"Every vote, every legislative vote is a heavy lift around here. You assume nothing, assume nothing in terms of where you were before and where people may be now," she told reporters.
Pelosi declined to set a timetable for a House vote, but White House spokesman Robert Gibbs told MSNBC television "we on scheduled to get something done before we leave" for Australia on March 18.
Obama was piling pressure on lawmakers to sign on to his strategy, which calls for the House to abandon the legislation it approved in November and pass the Senate's version, coupled with "fixes" to that bill.
"I therefore ask leaders in both houses of Congress to finish their work and schedule the vote in the next few weeks.
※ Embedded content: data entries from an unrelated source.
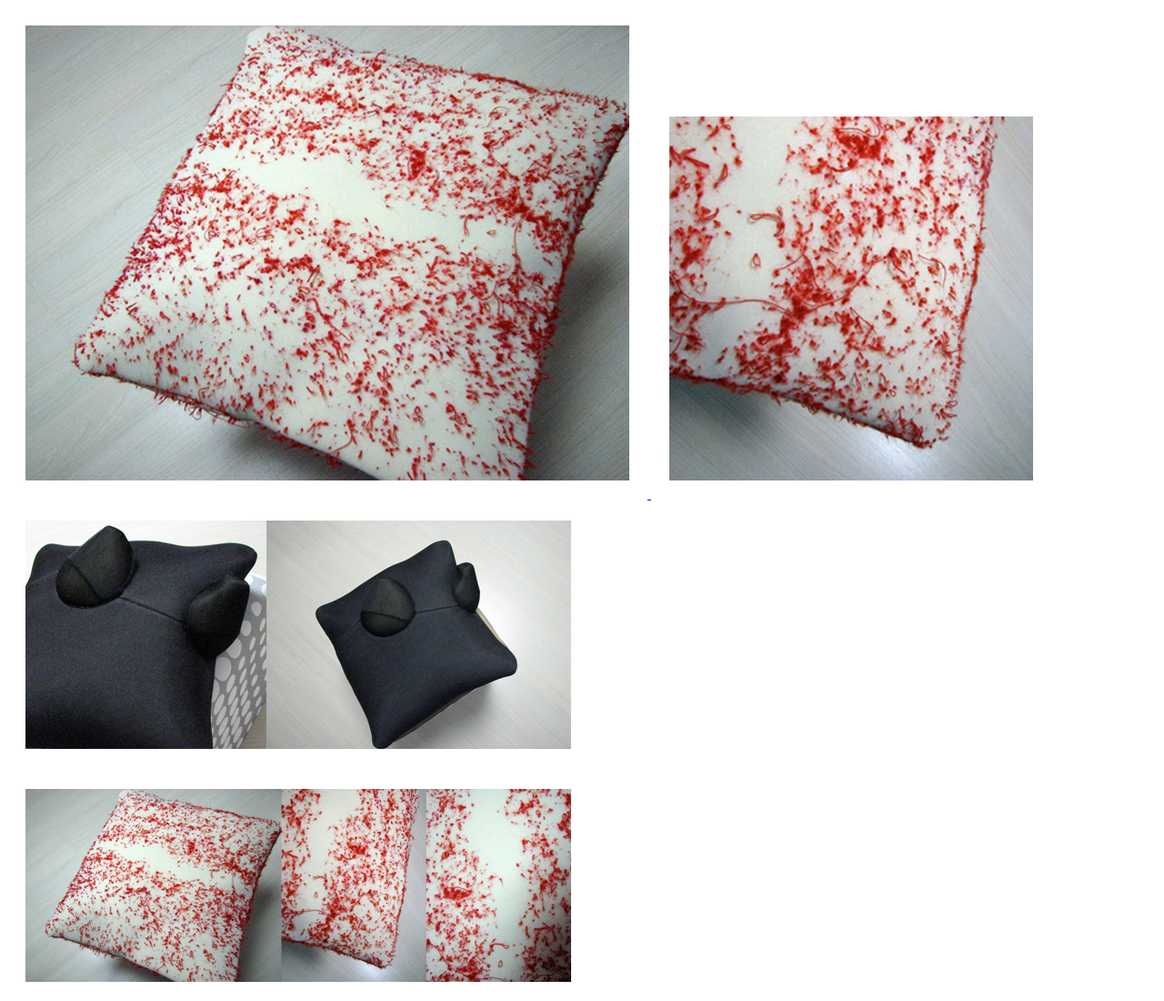
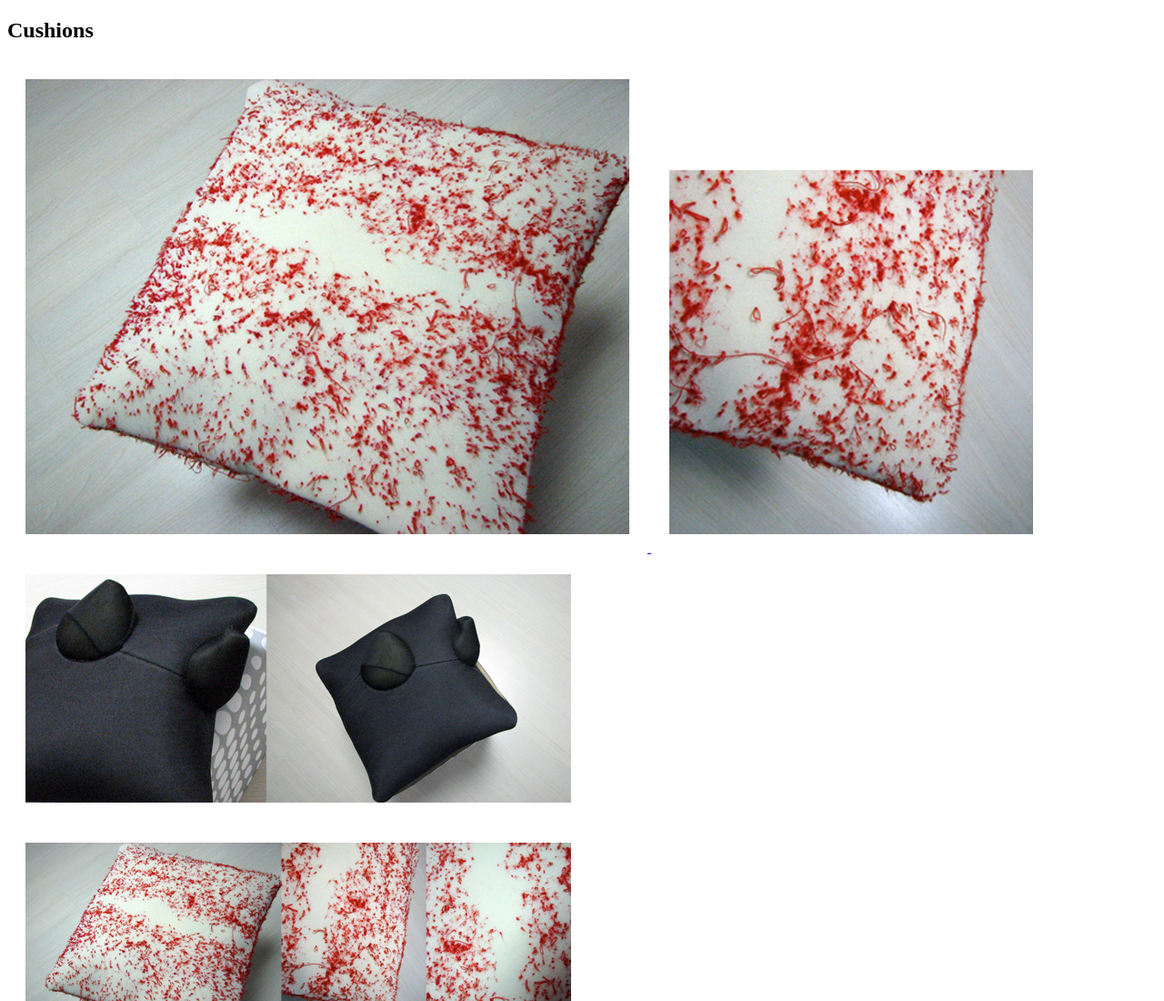
Before and after one commit to kalleaaltonen-zz/tjasaavsec.net, a plain HTML site: page objects.html in a window 1280 px wide. Shown: the top 1100 px of the page at 91% size. Drawn offline with Linux system fonts and the light colour scheme.

Commit message:
cushions

```diff
--- a/objects.html
+++ b/objects.html
@@ -21,6 +21,7 @@ objects/cushion_blazina_4.jpg
 objects/cushion_blazina_5.jpg
 objects/cushion_blazina_6.jpg
 -->
+	<h2>Cushions</h2>
 	<div class="image-row">
 		<div class="image-set">
 			<a class="example-image-link" href="objects/cushion1.jpg" data-lightbox="1" title="this a title for image #1">
```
From now until then, I will do everything in my power to make the case for reform," he said Wednesday.
Looking to show that the White House is pressing all parties, Gibbs said on the micro-blogging site Twitter that Obama had walked into Health and Human Services Secretary Kathleen Sebelius's talks with insurance company executives with a letter from a woman whose premiums will rise 40-percent next year.
"What the president said is this clearly is unsustainable and unacceptable," Sebelius told reporters after the talks, adding that the woman was a cancer survivor whose rates had already risen 25 percent this year.
Sebelius said she had asked the insurers to post top executives' salaries and advertising budgets on their web sides and to back up any rate increases with actuarial data supporting them.
Pelosi and the White House faced a challenge from an anti-abortion House Democrat who said he and his allies were prepared to kill the legislation unless it meets their demands to block funding for the procedure.
"I want to see health care, but we're not going to bypass some principles and beliefs and we feel strongly about," Representative Bart Stupak told ABC television.
Stupak voted for the House of Representatives version of the health care bill last year only after inserting tough language forbidding federal subsidies from going to health plans that offer the procedure.
And he has sharply criticized the Senate's version of the legislation for what he says are provisions that would lead to federal funding for abortions.
Obama's plan calls for the House to abandon the health care legislation it approved in November and pass the Senate's version, coupled with "fixes" to that bill to bring it more in line with the House bill.
Sebelius and Pelosi, asked about Stupak's warning, insisted that the final legislation would offer sufficient safeguards against government funding for abortion.
"This will not change the status quo on the policy of abortion. There will be no federal funding for abortions," Sebelius said on ABC television. "This isn't about an abortion debate. It's about health reform."
"There is no federally funded abortion. That is the law of the land. It has not changed in this bill. There is no change in the access to abortion, no more or no less," said Pelosi.